Young college graduates today are entering the workforce with an unprecedented amount of student debt. How does student debt relate to the economic outlook for younger Americans and the finances of the U.S. government?
In its annual Survey of Consumer Finances, the Federal Reserve Bank of New York reports on key data and trends surrounding student debt:
While post-secondary enrollment has increased modestly in recent years, student debt has grown at a much faster rate. From 2004–2017, student debt quadrupled, rising from $345 billion in 2004 to nearly $1.4 trillion in 2017. In that same time, according to data from the National Center for Education Statistics, undergraduate student enrollment rose by approximately 15 percent and post-graduate enrollment by 17 percent.
Student loan debt is the second largest source of household debt in the United States.

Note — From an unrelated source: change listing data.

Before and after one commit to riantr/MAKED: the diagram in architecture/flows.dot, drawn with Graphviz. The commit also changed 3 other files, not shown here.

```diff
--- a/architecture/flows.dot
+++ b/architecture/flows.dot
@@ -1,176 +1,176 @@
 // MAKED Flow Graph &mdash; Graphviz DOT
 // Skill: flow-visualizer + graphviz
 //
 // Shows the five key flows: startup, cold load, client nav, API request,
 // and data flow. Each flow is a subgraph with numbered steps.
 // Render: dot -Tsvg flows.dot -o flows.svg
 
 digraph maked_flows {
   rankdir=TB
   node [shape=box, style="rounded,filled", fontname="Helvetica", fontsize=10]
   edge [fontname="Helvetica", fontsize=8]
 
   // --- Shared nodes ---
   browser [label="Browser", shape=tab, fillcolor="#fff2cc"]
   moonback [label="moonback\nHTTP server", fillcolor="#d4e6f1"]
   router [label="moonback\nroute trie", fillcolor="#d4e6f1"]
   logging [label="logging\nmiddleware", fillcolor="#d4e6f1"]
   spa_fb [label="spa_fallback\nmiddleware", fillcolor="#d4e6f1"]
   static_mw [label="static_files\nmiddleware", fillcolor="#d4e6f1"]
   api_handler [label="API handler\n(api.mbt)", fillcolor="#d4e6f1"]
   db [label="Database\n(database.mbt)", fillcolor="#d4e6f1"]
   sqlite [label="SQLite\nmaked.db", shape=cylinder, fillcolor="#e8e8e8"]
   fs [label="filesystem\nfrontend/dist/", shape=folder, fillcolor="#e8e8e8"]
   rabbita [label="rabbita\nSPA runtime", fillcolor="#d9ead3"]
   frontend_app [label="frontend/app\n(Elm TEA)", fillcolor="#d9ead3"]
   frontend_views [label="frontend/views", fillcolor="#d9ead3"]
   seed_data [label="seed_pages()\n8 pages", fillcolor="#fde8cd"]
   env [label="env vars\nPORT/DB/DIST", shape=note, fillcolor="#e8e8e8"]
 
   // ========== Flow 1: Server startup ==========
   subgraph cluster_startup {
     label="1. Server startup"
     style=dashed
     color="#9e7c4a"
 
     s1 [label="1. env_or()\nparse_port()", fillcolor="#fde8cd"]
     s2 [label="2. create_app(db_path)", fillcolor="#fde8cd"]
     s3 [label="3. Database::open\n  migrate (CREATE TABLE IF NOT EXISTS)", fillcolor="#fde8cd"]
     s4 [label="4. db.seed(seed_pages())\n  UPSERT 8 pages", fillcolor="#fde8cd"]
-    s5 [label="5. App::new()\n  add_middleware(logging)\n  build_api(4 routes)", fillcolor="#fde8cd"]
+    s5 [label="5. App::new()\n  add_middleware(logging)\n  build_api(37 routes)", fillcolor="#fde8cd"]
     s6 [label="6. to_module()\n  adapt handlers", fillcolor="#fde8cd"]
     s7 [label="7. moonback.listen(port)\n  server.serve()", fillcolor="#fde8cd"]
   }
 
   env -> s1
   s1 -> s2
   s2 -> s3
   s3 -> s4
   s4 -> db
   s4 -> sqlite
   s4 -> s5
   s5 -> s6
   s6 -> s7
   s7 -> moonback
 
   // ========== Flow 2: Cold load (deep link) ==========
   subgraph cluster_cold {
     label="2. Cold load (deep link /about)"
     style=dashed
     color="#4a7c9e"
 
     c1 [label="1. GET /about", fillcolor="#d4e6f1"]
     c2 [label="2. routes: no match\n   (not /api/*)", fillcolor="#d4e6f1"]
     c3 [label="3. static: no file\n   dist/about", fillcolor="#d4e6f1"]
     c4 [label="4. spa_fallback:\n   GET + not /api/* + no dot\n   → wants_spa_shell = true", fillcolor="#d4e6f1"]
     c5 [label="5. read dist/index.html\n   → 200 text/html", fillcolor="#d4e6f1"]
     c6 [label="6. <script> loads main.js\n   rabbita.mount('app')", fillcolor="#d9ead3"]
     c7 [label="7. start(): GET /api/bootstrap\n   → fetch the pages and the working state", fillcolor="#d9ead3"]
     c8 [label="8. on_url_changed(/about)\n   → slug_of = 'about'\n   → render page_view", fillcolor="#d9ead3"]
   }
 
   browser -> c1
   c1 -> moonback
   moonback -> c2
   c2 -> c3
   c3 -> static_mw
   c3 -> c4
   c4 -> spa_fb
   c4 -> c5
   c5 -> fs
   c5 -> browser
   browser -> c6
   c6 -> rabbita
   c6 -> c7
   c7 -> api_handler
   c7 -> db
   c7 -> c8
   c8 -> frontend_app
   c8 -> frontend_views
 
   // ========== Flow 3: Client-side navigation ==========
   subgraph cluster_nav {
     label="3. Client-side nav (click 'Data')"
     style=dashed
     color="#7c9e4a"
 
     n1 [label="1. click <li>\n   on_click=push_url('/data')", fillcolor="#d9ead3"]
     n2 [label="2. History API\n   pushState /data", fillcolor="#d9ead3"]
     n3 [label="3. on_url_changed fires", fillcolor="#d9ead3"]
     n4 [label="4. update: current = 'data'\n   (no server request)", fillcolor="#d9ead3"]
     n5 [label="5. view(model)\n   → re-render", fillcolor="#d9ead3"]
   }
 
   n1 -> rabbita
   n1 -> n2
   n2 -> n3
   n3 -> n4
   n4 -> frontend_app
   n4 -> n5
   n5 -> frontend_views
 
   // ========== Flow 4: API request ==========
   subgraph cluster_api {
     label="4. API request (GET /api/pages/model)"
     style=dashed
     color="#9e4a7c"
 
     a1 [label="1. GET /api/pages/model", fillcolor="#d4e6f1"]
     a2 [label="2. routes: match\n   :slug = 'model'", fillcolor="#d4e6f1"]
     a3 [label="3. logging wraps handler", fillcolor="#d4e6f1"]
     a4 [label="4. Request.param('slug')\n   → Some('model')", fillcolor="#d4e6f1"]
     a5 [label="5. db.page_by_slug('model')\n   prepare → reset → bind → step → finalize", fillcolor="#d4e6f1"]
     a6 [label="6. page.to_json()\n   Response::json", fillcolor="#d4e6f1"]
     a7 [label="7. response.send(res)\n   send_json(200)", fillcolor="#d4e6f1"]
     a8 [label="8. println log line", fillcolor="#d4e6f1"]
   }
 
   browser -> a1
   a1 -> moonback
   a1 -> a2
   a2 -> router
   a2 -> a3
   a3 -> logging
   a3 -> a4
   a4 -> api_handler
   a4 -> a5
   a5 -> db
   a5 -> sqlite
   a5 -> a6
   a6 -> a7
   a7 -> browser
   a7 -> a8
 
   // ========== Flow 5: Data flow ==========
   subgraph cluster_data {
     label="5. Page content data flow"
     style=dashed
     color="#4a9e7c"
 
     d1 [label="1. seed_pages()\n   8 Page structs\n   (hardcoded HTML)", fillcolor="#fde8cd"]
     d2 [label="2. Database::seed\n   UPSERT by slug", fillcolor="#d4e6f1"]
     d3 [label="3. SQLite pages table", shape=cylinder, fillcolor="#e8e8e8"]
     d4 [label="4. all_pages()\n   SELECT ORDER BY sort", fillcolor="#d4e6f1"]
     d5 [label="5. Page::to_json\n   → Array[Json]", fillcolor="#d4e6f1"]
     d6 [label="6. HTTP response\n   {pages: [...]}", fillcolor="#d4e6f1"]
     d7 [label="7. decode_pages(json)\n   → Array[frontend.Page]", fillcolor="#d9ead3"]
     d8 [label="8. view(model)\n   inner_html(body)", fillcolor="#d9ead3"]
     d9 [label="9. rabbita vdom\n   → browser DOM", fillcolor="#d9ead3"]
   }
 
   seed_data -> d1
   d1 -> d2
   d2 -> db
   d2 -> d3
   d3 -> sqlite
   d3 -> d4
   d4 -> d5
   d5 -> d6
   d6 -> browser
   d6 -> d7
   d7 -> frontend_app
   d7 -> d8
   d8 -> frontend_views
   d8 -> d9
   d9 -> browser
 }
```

The largest source is mortgage debt, which totaled nearly $9 trillion at the end of 2017.
Since 2003, student debt has risen at the fastest rate of any other household debt and surpassed both auto loan and credit card debt in 2010.
Student debt has become significantly more prevalent among young adults since 1989. The percentage of households headed by Americans ages 25–34 that are burdened with student debt has more than tripled, from 15 percent in 1989 to 46 percent in 2016.
In addition to the growth in the number of young adults who take out student loans for their education, the average dollar amount owed per household has increased as well. Even after adjusting for inflation, young adults in 2016 faced a much higher student debt burden than their historical peers.
Research by experts at the Federal Reserve Bank of New York indicates that the increasing amount of student debt is an important factor in the flagging homeownership rates of households led by Americans ages 25–34. In 1980, 55 percent of such households owned homes compared to just 38 percent in 2017. Home equity is a major contributor of retirement security, and delayed home ownership for young Americans can limit their long-term wealth accumulation.
The Department of Education reports that 92 percent of all current student debt is owed to the federal government, with private financial institutions lending the remaining 8 percent. That distribution is significantly different than a few decades ago. Prior to the 1990s, most student loans were subsidized and guaranteed by the federal government, but provided by private lenders under the Federal Family Education Loan (FFEL) program.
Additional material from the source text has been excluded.